Health and Harmony
Smokers Have More Back Pain, Depression
One quarter of adults in the U.S. smoke cigarettes, and smokers live an average of 5-10 years less than those who have never smoked. Studies have shown an association between smoking and low back pain,, but recent research has refuted the results of the previous studies. What is clear is that smoking decreases healing time, increases the risk for cardiovascular disease, cancer, pulmonary diseases and osteoporosis.
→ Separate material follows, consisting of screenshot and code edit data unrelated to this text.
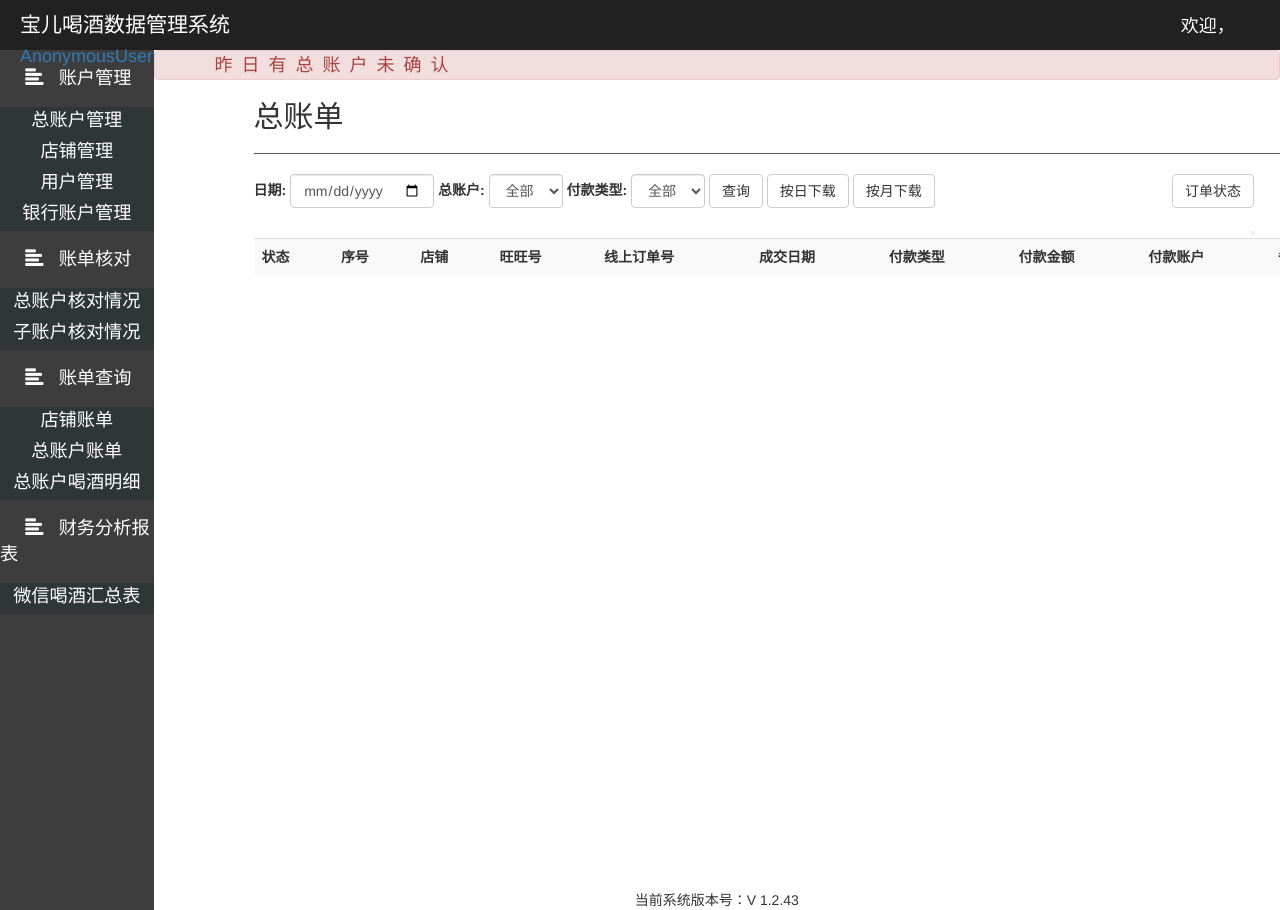
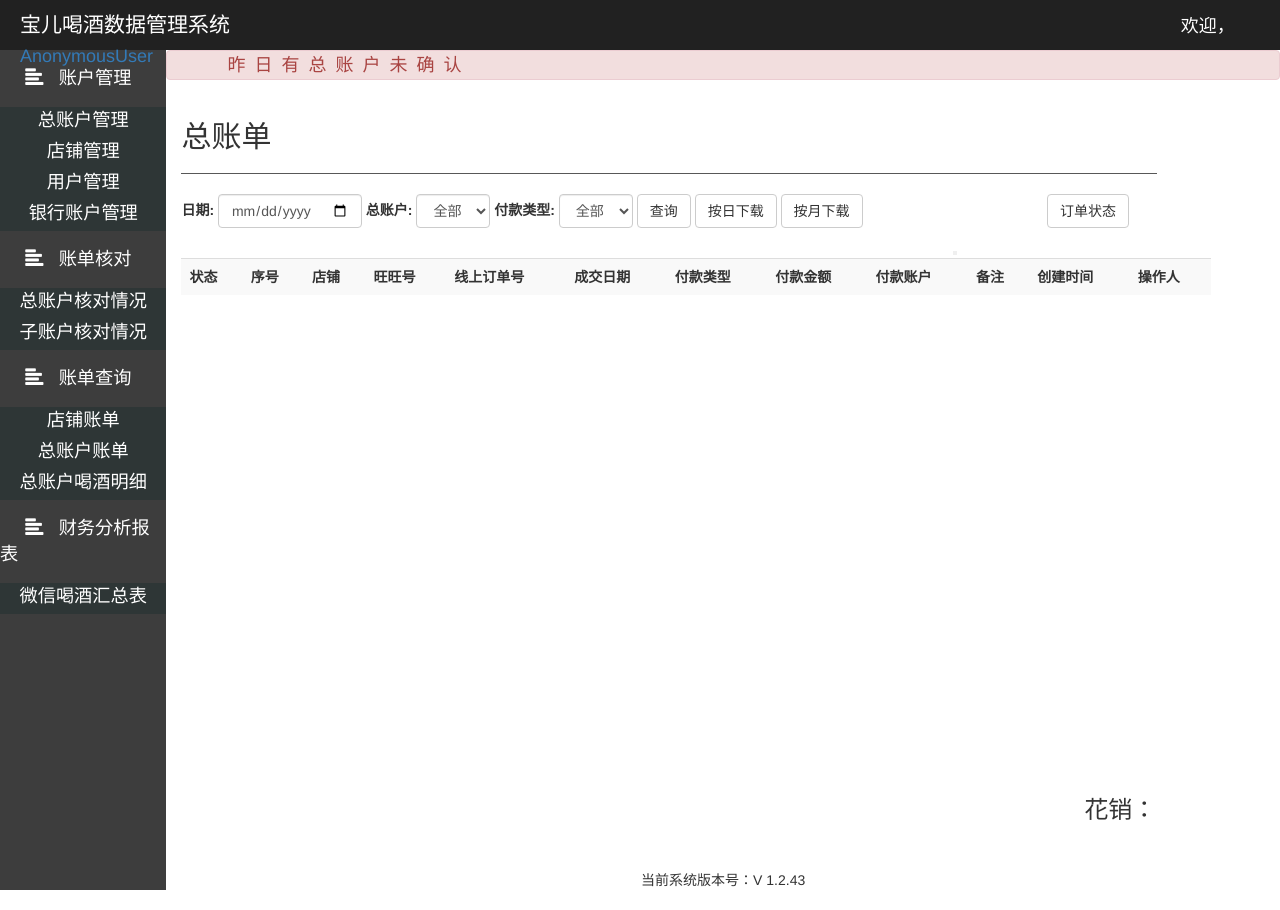
Before and after one commit to xsan777/brush_2, a Django app: template templates/all_data.html in a window 1280 px wide; the page is wider, and only the part inside the window is pictured. Run offline with Django 3.2, Linux system fonts and the light colour scheme; the template is opened without the code that fills it: values that come from a table or form of the project are taken from there, others are empty; some libraries are stand-ins or nearby versions.

Commit message:
修改basc布局，修改重定向到登录页面的方式

```diff
--- a/static/css/basc.css
+++ b/static/css/basc.css
@@ -11,21 +11,22 @@
 #left_nav {
     float: left;
     background-color: #3d3d3d;
-    width: 12%;
+    width: 13%;
     height: 100%;
 }
 
 #content {
     float: left;
-    width: 88%;
+    width: 87%;
     height: 100%;
     background-color: white;
 }
 
 #cont {
-    width: 1400px;
+    float: left;
+    /*width: 90%;*/
     height: 770px;
-    margin: 20px 100px;
+    /*margin: 20px 100px;*/
 }
 
 
--- a/static/css/countmanagement.css
+++ b/static/css/countmanagement.css
@@ -1,5 +1,5 @@
 #tabless {
-    width: 90%;
+    width: 75%;
     height: 60%;
     margin: 10px 0px;
     overflow-y: auto;
--- a/templates/basc.html
+++ b/templates/basc.html
@@ -98,7 +98,7 @@
 <div id="content">
     <div class="alert alert-danger" role="alert" id="remind" style="font-family: 微软雅黑"><span id="admin_alert"><h4>&nbsp;&nbsp;&nbsp;&nbsp;&nbsp;&nbsp;&nbsp;&nbsp;&nbsp;&nbsp;昨&nbsp;&nbsp;日&nbsp;&nbsp;有&nbsp;&nbsp;总&nbsp;&nbsp;账&nbsp;&nbsp;户&nbsp;&nbsp;未&nbsp;&nbsp;确&nbsp;&nbsp;认</h4></span>
     </div>
-    <div id="cont">
+    <div id="cont" class="col-md-12">
         {#右侧内容区#}
         {% block content %}
 
--- a/templates/total_countmanagement.html
+++ b/templates/total_countmanagement.html
@@ -3,10 +3,10 @@
     <link rel="stylesheet" href="/static/css/countmanagement.css">
 {% endblock %}
 {% block content %}
-    <h2>总账户核对情况</h2>
+    <h2 class="col-md-12">总账户核对情况</h2>
     <hr>
     {#    查询日期设置#}
-    <div class="col-lg-5">
+    <div class="col-md-12">
         <form action="/search_total_count/" class="form-horizontal" id="search_form">
             <div class="form-group">
                 <div class="col-sm-4">
@@ -19,7 +19,7 @@
         </form>
     </div>
     {#    显示数据#}
-    <div id="tabless">
+    <div id="tabless" class="col-md-8">
         <table class="table table-striped">
             <tr>
                 <th>序号</th>
```
Also changed, not shown: brush/views.py (+6 -6 lines).
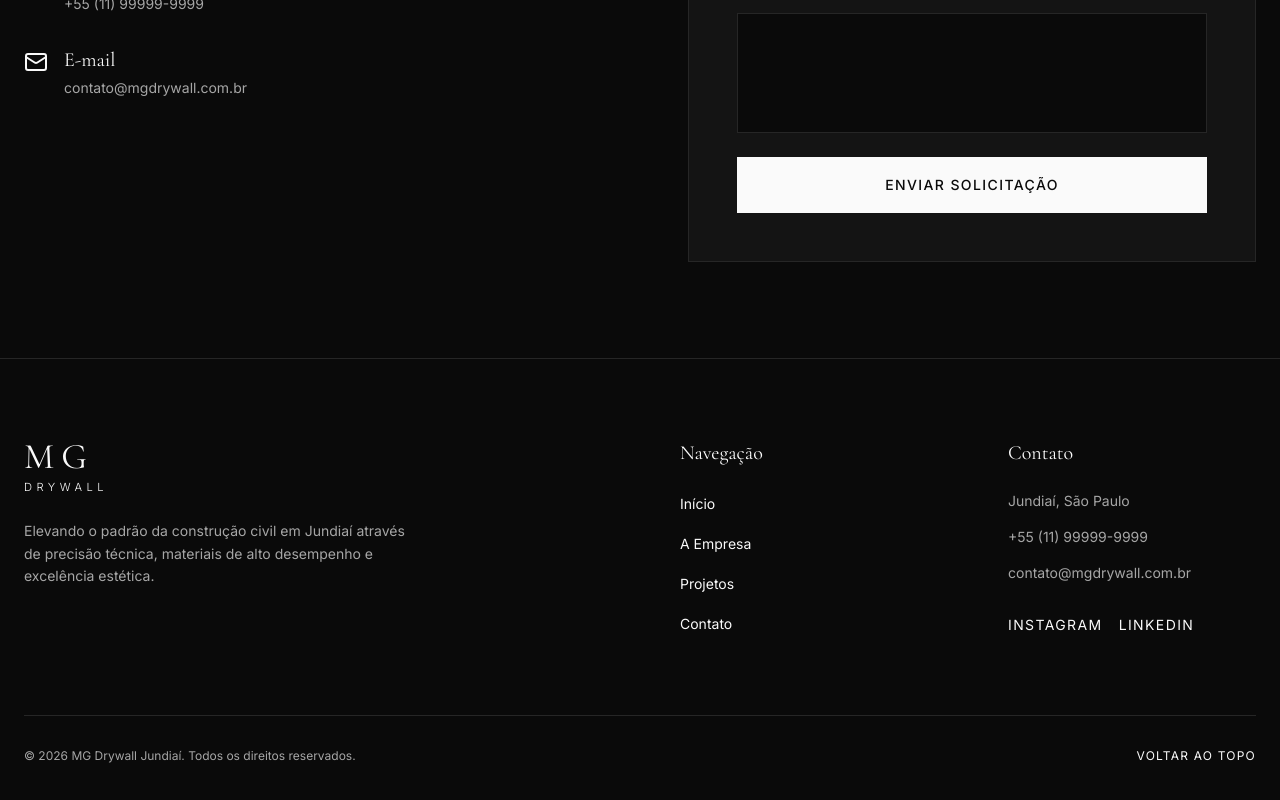
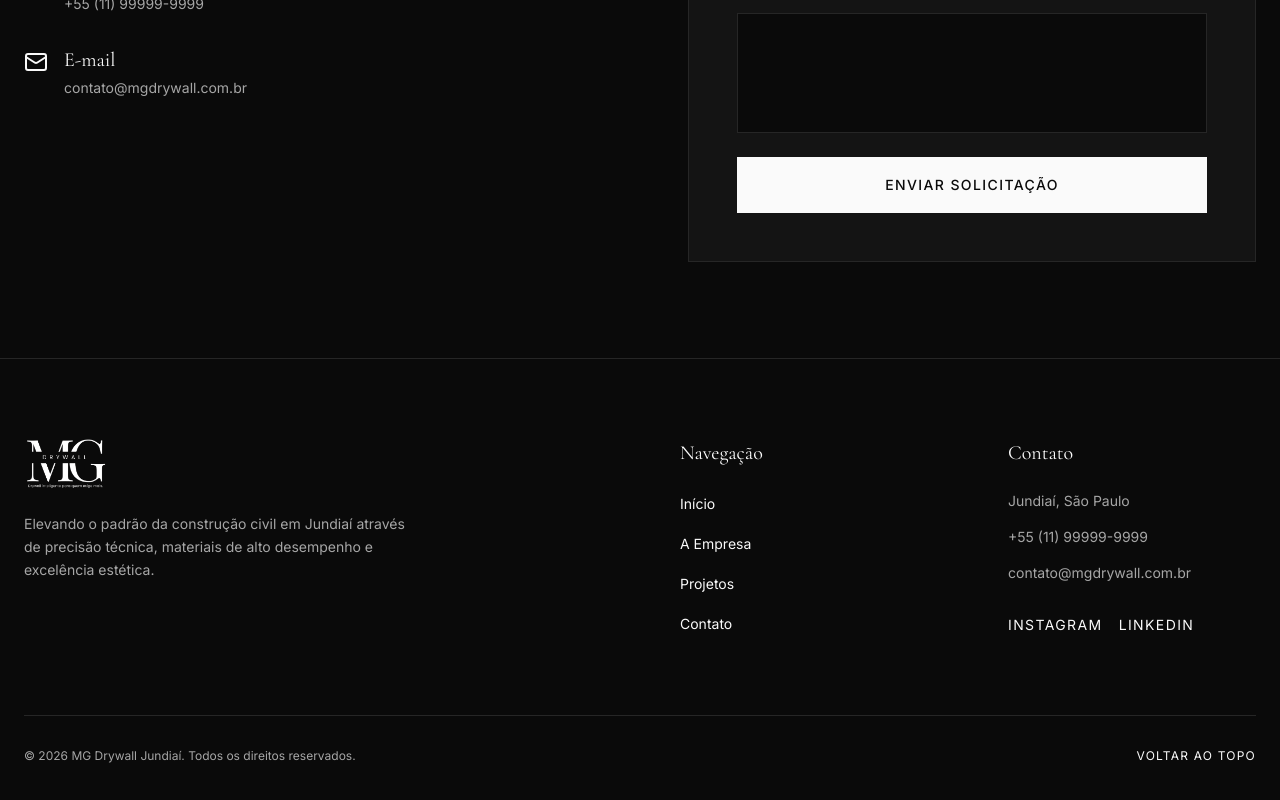
Before and after one commit to fernandogabos/mg-drywall-wyzaq5g0w, a React (Vite) app: page /contato in a window 1280 px wide. Shown: the part 508-1308 px from the top of the page. Built offline with nearby package versions, Linux system fonts and the light colour scheme.

Commit message:
feat: Add logo image to footer

```diff
--- a/src/components/Footer.tsx
+++ b/src/components/Footer.tsx
@@ -7,10 +7,11 @@ export function Footer() {
         <div className="grid grid-cols-1 md:grid-cols-4 gap-12 lg:gap-20">
           <div className="md:col-span-2">
             <div className="mb-6">
-              <span className="font-serif text-4xl tracking-[0.2em] leading-none block">MG</span>
-              <span className="font-sans text-[0.7rem] tracking-[0.4em] font-light mt-1 block">
-                DRYWALL
-              </span>
+              <img
+                src="/MG Drywall_Logo_Baixa_Negativo.png"
+                alt="MG Drywall"
+                className="h-[50px] w-auto"
+              />
             </div>
             <p className="text-muted-foreground text-sm max-w-sm leading-relaxed">
               Elevando o padrão da construção civil em Jundiaí através de precisão técnica,
```
Also changed, not shown: .skip.config.json.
To determine the link between smoking and health, duration of pain, and severity of pain in spinal patients, the authors of this study utilized the National Spine Network database. The initial visits of 25,455 patients at 23 health care locations were included in the final results. Patients answered questions on work status, symptoms, medical history, mental health, and demographics on the SF-36 questionnaire, which means overall health. Practitioners provided clinical information and smoking status on their patients.
Smokers were more likely to report severe back pain symptoms (50%) and symptoms of depression (54%) than non-smokers, but the smokers’ symptoms were more severe and presented more often each day.
Categories of smokers (based on number of cigarettes smoked per day) were not identified in this study, according to the authors, so this study cannot provide information about a possible dose response link between smoking and health. They conclude, "Patients who smoke should be carefully screened for clinical depression so that their depressive symptoms can be treated as well as the spinal symptoms." (Vogt, M.T., HanscombB,Lauerman WC, et al. Influence of smoking on the health status of spinal patients: The National Spine Network Database. SPINE 2002:27(3), pp. 313-319).
May The Blessings Be!